GOAL OF THE EXERCISE –
Please copy each line below that contains the string "FUNCIONAIS".
DATA Start Marker
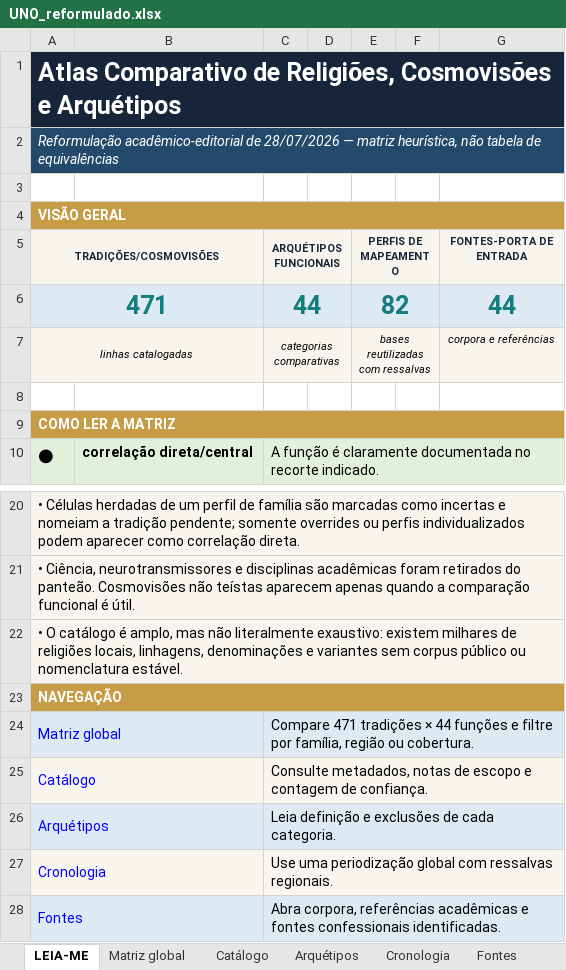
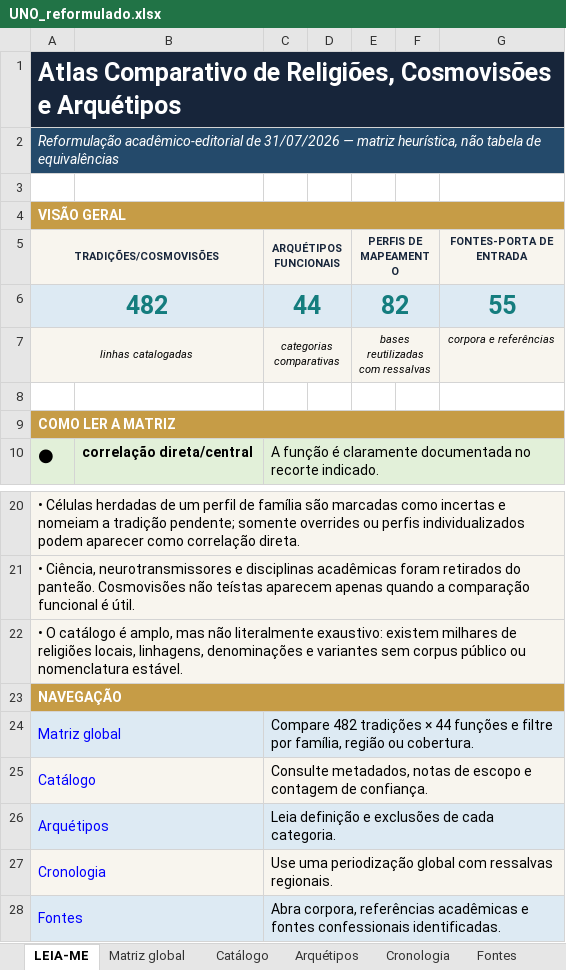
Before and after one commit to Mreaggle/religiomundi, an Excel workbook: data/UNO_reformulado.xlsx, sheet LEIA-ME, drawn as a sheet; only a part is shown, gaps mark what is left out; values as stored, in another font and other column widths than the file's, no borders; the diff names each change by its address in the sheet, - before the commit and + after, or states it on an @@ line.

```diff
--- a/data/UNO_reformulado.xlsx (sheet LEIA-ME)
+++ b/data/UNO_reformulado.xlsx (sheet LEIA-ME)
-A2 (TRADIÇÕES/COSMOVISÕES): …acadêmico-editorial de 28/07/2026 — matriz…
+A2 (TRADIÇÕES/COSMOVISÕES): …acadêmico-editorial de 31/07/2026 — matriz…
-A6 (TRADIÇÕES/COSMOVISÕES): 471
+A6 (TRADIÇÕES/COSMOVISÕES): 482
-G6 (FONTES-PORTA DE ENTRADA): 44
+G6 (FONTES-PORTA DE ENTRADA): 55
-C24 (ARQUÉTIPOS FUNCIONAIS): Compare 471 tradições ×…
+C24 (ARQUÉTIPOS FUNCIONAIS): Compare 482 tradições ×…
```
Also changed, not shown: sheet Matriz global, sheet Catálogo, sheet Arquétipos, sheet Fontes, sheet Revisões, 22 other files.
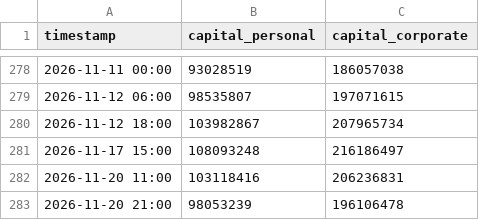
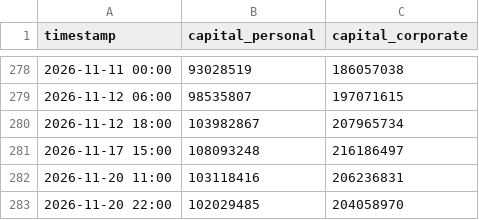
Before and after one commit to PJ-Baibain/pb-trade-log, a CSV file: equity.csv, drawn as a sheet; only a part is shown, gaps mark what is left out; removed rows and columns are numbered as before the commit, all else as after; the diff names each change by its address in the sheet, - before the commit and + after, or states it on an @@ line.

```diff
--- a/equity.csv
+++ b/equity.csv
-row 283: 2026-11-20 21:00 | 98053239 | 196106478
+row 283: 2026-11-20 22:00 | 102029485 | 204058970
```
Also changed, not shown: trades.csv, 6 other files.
DATA End Marker
ANSWER –
-C24 (ARQUÉTIPOS FUNCIONAIS): Compare 471 tradições ×…
+C24 (ARQUÉTIPOS FUNCIONAIS): Compare 482 tradições ×…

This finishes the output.